BBQ Tips and Tricks
At Char-Griller, it’s always grilling season, of course, but as the weather warms and that smoky charcoal scent begins to permeate the neighborhood, we’re giving you a peek inside the smoker for the best hacks for great BBQ.
Low n’ Slow
The Low n’ Slow method, typically used for larger, tougher cuts of meat like brisket, pork shoulder, and ribs, is a staple within the world of BBQ. When it comes to smoking meat, flavor and texture are a testament to your technique.
For tender, juicy texture and deep smoky flavor, keep your smoker at a low temperature, typically between 200-275 degrees and let it cook slowly, usually for several hours.

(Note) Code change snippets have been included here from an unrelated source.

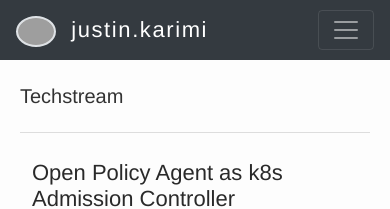
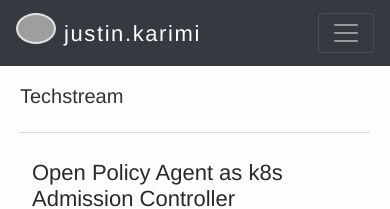
Before and after one commit to jekhokie/jekhokie.github.io, a Jekyll site: the page built from index.html, in a window 390 px wide. Shown: the top 209 px of the page. Built offline with Jekyll 4.4.1, drawn with Linux system fonts in a browser that asks for light colours; nearby versions of some CDN libraries; the list of posts is cut into pages by our own code; grey boxes are pictures that could not be loaded.

Commit message:
Update Brand Styling
Update the brand styling to be better looking and remove hyperlink from
all of the branding (just limited to the image).

```diff
--- a/_includes/header.html
+++ b/_includes/header.html
@@ -1,11 +1,15 @@
 <header class="col-12 col-md-2 p-0 bg-dark fixed-top">
     <nav class="navbar navbar-expand-md navbar-dark bg-dark flex-md-column flex-row py-2">
-        <a class="navbar-brand mx-0" href="{{ site.baseurl }}/">
-            <img src="{{ site.baseurl }}/assets/images/other/headshot.png" class="rounded-circle img-fluid mx-auto d-block headshot" alt="whoami">
-            <div class="site-title mt-2">{{ site.title }}</div>
-            <div class="site-sub-title mb-1">[&nbsp;{{ site.sub_title }}&nbsp;]</div>
-            <div class="site-sub-title-subtext mb-3">Tech Learnings & Doings</div>
-        </a>
+        <div class="navbar-brand-joined" style="display: flex; align-items: center;">
+            <a class="navbar-brand mx-0" href="{{ site.baseurl }}/">
+                <img src="{{ site.baseurl }}/assets/images/other/headshot.png" class="rounded-circle img-fluid mx-auto d-block headshot" alt="whoami">
+            </a>
+
+            <span class="site-title mt-2">{{ site.title }}</span>
+        </div>
+
+        <div class="site-sub-title mb-1">[&nbsp;{{ site.sub_title }}&nbsp;]</div>
+        <div class="site-sub-title-subtext mb-3">Tech Learnings & Doings</div>
 
         <button class="navbar-toggler" type="button" data-toggle="collapse" data-target="#navbarNav" aria-controls="navbarNav" aria-expanded="false" aria-label="Toggle navigation">
             <span class="navbar-toggler-icon"></span>
--- a/_sass/_layout.scss
+++ b/_sass/_layout.scss
@@ -6,6 +6,15 @@
         height: 100%;
         width: 250px!important;
         min-width: 250px!important;
+
+        .navbar-brand-joined {
+            display: block!important;
+
+            .site-title {
+                display: inline-block;
+                width: 100%;
+            }
+        }
     }
 
     main.page-content {
@@ -14,23 +23,33 @@
 }
 
 @media (max-width: 767px) {
+    .navbar-brand-joined {
+        display: flex;
+        align-items: center;
+
         .navbar-brand {
             text-align: left!important;
             line-height: 18px;
+            height: 50px;
+            width: 40px;
 
             img.headshot {
                 display: inline-block!important;
-            width: 40px;
-            margin-right: 8px!important;
+                max-width: 100%;
+                max-height: 100%;
+                margin-right: 0px!important;
+            }
         }
 
         .site-title {
             display: inline-block!important;
+            margin-top: 0px!important;
+            margin-left: 8px;
+        }
     }
 
     .site-sub-title,.site-sub-title-subtext {
         display: none;
-        }
     }
 
     .navbar-collapse {
@@ -87,12 +106,22 @@
         border: 2px solid #dee2e6;
         background-color: #fff;
     }
+}
 
+.navbar {
     .site-title {
+        color: #fff;
+        font-weight: 300;
+        text-align: center;
+        letter-spacing: .1rem;
         font-size: 22px;
     }
 
     .site-sub-title {
+        color: #fff;
+        font-weight: 300;
+        text-align: center;
+        letter-spacing: .1rem;
         font-size: 16px;
     }
 
@@ -112,13 +141,13 @@
         font-size: 14px;
 
         li.nav-item {
-            border-top: 1px solid rgba(255, 255, 255, 0.2);
+            border-top: 1px dashed rgba(255, 255, 255, 0.2);
             width: 100%;
             letter-spacing: .1rem;
         }
 
         li.nav-item-last {
-            border-bottom: 1px solid rgba(255, 255, 255, 0.2);
+            border-bottom: 1px dashed rgba(255, 255, 255, 0.2);
         }
     }
 }
```
Lines whose indentation alone changed are shown as unchanged.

This will allow the flavors from the wood and/or charcoal to thoroughly infuse into meat, while slowly tenderizing it throughout. If you’re determined to taste a difference in your BBQ, be patient and you’ll experience delicious results that’ll make you want to go Low n’ Slow every time.
Choosing Your Wood
When you’re planning a smoke, it’s a necessity to find quality meat and the same care goes for finding wood. This step is equally important and makes a world of a difference. Not only is wood responsible for the heat in the smoker, it also determines the flavor of your BBQ. Using green or wet wood will give you harsh, acrid smoke that you’ll have to burn out before you can even begin cooking. Choose dry and cured wood in smaller chunks to give you more control over your fire and temperature, even cooking and a fresh smoky flavors.
Add a Drip Pan
When smoking meat for such a long time, it’s easy for the dry heat to dry out your meat like jerky. The last thing you want to do is let your Low n’ Slow hard work go to waste. Add a metal pan or drip pan filled with water near your charcoals or your Side Fire Box. This will keep the air inside the smoker moist, help your meat build bark on the outside, and keep the smoke circulating ensuring deep flavor and juicy texture.
Spray Your Meat
While cooking on the smoker, you want to do everything you can to achieve perfect taste and texture. While smoking, keep a spray bottle handy, filled with your choice of oil, soda, juice, or even whiskey. Throughout your cook, spray the meat down occasionally to attract the smoke to the moisture on the surface, helping to build a tasty, crispy bark on the outside. This will also ensure that the meat itself will continue to cook evenly, maintaining a moist texture and sealing those flavors on the inside.
Thin Blue Smoke
“If you’re looking, you’re not cooking!”
When smoking your BBQ low n’ slow, it’s important to simply trust the process and let the good heat inside the smoker do its job. Instead of opening the smoker to make sure it’s cooking right, keep it closed, and watch the smoke coming out the top. If it’s thin bluish-gray smoke, it means you’ve got good, clean air flow circulating, your smoker is at the perfect temperature and you’re on your way to some awesome BBQ!